Sustainable Food (through community-wide hydroponic shipping containers) - Our local hydroponic shipping containers bring nutritious, GAP certified agricultural practices to the CSRA. We believe our culture and community has an overall unhealthy view and supply of fresh, locally grown leafy greens and micro-greens. Additionally, other alternative food sources will be grown as the demand increases.
Sustainable Agriculture (growth of the local honey bee population to pollinate food crops, which continue to be impacted by the Colony Collapse Disorder) - The average person sitting down to dinner probably doesn’t realize the important role bees played in preparing that meal. Here’s something that might surprise you: One out of every three mouthfuls of food in the American diet is, in some way, a product of honey bee pollination—from fruit to nuts to coffee beans. And because bees are dying at a rapid rate (42 percent of bee colonies collapsed in the United States alone in 2015), our food supply is at serious risk. The bee’s plight is widespread: Serious declines have been reported in both managed honeybee colonies and wild populations. There are multiple factors at play. Each on its own is bad enough, but combined they are quickly proving too much to handle. Pesticides: These chemicals are designed, of course, to kill insects. But some systemic varieties—specifically neonicotinoids—are worse for bees than others. Loss of habitat: As rural areas become urban, the patches of green space that remain are often stripped of all weeds and their flowers, which bees rely on for food. Climate change: Unusually warm winters have caused plants to shift their schedules. When bees come out of hibernation, the flowers they need to feed on have already bloomed and died. Disease: Pathogens carried by mites weaken bees, which makes them more susceptible to pesticide poisoning. On the flip side, if bees are already weakened by pesticides, they’re more vulnerable to disease. It’s hard to imagine a world without bees, but we know the impacts on our food supply would be significant. (Think way less varied and much more expensive.) Industry is scrambling to manage the crisis, with Big Agriculture securing healthy honeybee hives from wherever it can find them and transporting them around the country to pollinate crops. Some regions in China are even hand-pollinating. The rest of us can help, too. The thing we can most control is pesticides. Anyone with outdoor space—from a container garden to a large lawn—can create a pesticide-free, safe space for pollinators that will encourage native bees and other beneficial insects. We can also make sure to purchase plants that aren’t pretreated with pesticides by asking questions when we shop for seeds and flowers. We can let our lawns grow a bit longer and leave the blooming clover for bees to enjoy. We can ask our elected officials to pass county and town ordinances to reduce pesticide spraying, and we can urge corporations to stop making and selling neonicotinoids. It’s time to pay back the tiny, struggling pollinators that do so much for us, especially at mealtime. UnBeeLievable Farms is doing their part to help!

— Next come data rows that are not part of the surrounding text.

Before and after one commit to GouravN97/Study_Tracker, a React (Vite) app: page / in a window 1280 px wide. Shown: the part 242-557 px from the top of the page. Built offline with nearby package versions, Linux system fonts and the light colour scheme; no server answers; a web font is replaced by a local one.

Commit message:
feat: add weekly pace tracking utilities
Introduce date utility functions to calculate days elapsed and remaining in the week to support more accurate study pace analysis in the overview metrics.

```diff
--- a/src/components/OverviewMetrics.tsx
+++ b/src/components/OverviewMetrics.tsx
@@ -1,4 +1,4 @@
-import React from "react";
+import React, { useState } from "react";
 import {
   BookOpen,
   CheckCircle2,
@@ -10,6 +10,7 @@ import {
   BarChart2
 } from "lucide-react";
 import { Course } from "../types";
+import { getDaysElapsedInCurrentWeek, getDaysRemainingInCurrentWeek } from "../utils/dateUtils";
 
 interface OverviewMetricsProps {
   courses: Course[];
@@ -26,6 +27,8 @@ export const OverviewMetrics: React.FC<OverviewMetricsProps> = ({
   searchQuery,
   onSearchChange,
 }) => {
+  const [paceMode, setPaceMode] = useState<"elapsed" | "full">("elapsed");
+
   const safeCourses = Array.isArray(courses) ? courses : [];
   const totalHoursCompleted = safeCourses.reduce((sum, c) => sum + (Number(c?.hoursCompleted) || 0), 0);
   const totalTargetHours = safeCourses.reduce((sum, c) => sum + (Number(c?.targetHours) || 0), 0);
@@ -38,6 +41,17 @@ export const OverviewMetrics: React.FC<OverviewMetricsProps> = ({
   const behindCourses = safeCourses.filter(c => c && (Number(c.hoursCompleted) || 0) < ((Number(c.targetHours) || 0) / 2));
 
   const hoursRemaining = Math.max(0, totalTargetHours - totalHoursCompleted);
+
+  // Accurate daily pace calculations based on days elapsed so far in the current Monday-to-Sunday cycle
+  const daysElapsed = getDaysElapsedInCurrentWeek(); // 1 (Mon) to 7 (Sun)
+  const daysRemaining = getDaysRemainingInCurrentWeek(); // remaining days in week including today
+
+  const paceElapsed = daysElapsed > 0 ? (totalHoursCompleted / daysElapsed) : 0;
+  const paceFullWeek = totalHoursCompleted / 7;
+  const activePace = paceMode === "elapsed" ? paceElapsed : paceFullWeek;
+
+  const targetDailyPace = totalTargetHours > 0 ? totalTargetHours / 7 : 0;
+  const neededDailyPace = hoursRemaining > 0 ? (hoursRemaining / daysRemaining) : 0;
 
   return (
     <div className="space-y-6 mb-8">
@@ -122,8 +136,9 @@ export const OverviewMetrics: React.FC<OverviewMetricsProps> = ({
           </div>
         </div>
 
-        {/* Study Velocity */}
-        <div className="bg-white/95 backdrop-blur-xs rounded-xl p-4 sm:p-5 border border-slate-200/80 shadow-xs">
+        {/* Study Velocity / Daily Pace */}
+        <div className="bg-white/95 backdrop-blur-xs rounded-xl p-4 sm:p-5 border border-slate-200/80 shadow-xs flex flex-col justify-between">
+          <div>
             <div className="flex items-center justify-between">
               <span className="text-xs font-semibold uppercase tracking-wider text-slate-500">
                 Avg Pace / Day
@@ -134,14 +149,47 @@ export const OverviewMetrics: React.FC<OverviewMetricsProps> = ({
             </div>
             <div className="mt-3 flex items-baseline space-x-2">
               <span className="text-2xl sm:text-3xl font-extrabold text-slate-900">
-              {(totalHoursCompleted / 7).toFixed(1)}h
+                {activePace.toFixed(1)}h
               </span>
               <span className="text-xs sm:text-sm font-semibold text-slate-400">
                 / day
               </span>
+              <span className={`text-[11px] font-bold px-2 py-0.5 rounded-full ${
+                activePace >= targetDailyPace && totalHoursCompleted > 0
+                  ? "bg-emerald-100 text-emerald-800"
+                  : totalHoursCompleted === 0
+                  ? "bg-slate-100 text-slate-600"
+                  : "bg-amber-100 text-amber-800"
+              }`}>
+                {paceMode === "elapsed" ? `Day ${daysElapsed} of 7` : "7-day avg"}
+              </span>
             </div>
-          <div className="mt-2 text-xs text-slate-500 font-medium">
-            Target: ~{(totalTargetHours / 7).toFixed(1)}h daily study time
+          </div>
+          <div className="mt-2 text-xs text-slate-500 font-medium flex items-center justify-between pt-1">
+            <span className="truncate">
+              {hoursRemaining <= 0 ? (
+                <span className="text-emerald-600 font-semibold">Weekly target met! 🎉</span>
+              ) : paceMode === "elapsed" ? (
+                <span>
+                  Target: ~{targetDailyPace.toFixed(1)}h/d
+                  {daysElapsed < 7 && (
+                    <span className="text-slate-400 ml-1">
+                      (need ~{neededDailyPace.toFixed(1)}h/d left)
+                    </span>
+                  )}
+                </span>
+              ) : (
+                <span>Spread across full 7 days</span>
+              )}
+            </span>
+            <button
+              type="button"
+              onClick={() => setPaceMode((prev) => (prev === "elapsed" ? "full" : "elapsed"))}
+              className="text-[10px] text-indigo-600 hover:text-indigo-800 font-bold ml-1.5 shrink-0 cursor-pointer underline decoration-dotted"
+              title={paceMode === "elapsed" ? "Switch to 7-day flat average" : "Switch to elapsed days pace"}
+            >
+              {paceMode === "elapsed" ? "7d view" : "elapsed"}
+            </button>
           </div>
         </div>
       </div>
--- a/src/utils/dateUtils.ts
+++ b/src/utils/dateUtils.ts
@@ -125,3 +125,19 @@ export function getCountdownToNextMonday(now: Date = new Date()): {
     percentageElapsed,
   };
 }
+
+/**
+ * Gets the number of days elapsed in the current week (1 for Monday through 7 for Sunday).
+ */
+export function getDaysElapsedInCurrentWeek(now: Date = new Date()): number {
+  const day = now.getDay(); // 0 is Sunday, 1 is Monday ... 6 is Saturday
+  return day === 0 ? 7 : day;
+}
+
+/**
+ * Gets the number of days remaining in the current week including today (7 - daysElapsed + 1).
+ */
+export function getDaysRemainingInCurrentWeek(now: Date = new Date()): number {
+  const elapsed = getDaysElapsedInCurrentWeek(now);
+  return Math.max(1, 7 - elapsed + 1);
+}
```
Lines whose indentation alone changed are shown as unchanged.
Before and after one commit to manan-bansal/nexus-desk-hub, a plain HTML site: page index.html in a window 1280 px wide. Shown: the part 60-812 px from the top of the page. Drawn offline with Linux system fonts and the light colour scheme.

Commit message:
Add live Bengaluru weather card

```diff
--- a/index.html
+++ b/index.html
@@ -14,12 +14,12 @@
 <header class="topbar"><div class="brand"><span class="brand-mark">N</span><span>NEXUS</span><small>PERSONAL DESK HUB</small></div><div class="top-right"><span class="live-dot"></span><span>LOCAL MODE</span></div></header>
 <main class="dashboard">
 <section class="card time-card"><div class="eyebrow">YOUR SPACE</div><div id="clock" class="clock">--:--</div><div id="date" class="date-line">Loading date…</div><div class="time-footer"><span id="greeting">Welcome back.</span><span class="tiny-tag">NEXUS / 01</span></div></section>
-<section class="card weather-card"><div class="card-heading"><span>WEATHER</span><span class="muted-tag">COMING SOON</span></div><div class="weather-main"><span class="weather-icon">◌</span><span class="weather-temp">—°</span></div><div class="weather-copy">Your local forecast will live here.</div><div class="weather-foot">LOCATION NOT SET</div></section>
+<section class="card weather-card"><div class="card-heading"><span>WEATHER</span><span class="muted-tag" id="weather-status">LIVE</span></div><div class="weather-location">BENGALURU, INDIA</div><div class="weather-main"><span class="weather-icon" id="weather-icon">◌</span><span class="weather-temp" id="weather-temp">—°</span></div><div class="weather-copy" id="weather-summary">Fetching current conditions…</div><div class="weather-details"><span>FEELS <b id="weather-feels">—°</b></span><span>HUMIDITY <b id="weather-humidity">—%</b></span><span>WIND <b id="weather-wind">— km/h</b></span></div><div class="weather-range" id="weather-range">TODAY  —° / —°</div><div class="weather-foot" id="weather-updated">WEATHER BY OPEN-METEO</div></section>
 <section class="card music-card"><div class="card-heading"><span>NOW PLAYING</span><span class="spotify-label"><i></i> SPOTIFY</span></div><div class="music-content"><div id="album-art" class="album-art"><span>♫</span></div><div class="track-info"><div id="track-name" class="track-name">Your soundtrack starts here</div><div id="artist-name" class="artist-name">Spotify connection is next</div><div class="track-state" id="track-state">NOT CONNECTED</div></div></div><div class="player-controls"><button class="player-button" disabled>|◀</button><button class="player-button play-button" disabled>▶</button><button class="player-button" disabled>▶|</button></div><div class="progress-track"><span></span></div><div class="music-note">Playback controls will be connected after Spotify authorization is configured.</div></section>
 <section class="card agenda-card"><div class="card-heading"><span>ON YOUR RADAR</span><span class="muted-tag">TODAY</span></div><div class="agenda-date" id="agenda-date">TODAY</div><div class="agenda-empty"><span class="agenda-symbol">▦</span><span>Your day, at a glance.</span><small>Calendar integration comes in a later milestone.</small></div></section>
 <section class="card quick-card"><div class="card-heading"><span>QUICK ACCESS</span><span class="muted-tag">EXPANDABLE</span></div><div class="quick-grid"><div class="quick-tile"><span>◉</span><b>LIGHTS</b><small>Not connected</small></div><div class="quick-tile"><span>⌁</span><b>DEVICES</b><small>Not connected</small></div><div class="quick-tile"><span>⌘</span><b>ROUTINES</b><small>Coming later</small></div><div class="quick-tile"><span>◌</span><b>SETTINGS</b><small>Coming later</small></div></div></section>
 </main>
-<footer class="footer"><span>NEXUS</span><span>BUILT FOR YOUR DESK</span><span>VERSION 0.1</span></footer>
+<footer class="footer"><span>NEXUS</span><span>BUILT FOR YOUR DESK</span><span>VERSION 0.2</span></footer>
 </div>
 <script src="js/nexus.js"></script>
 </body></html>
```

Sustainable Energy (through "solar farms" and EV charging stations to reduce fossil fuels dependency and emissions) Fossil fuels are impacting our country in many ways, whether you believe in Global Warming or not. Wear and tear on our road systems (by heavy load gas vehicles), and dependency on oil producing countries outside the USA are just a couple of reasons to support electric vehicles (EV) use. Working with our UBF Corporate Sponsors, we are building out a network of locally owned and operated EV Charging Stations. These stations are FREE to use at our select locations. We only ask that you help support the businesses that support our cause.
Sustainable Ecosystems (through the establishment of local conservation easements and Biosphere habitat improvements) Because of the Colony Collapse Disorder, as well as soil erosion and animal habitat destruction, UBF properties are being set up as both a conservation easement and a wildflower habitat. The local honey bee population is designated as livestock by the USDA, and thus need crops to forage upon. Each UBF is overseeded with organic plant life to maintain as close to a year long nectar supply to our honey bee colonies. By supporting our farm operations, you play an important part in increasing the honey bee population. By buying our local honey, you also support the farm - plus get the added value of local honey consumption on seasonal allergies. Help us help you! Under Bee Products or Hydroponic Products, I want to just combine them and list a "Products" tab. It should say this:
What we Provide - Healthy, local GAP certified hydroponically grown produce for local restaurants, grocery stores, hotels, country clubs, and local non-profits. (What we grow HERE) - Our local allergy-helpful honey sales support additional bee hive purchases, thus helping to fight the Colony Collapse Disorder. - Our network of bee colonies help local farmers pollinate their community crops - FREE Electric Vehicle (EV) charging stations for eco-minded auto owners and companies who support EV initiatives. (Click HERE for locations) - AgTourism through education, endowments, and supporters of sustainable container and honey bee farming. - Eco-friendly animal and plant habitat conservation easements using wildflower and flowering tree donations. (Click HERE to donate seeds or trees)
1862 Champions Circle Evans, Ga 30809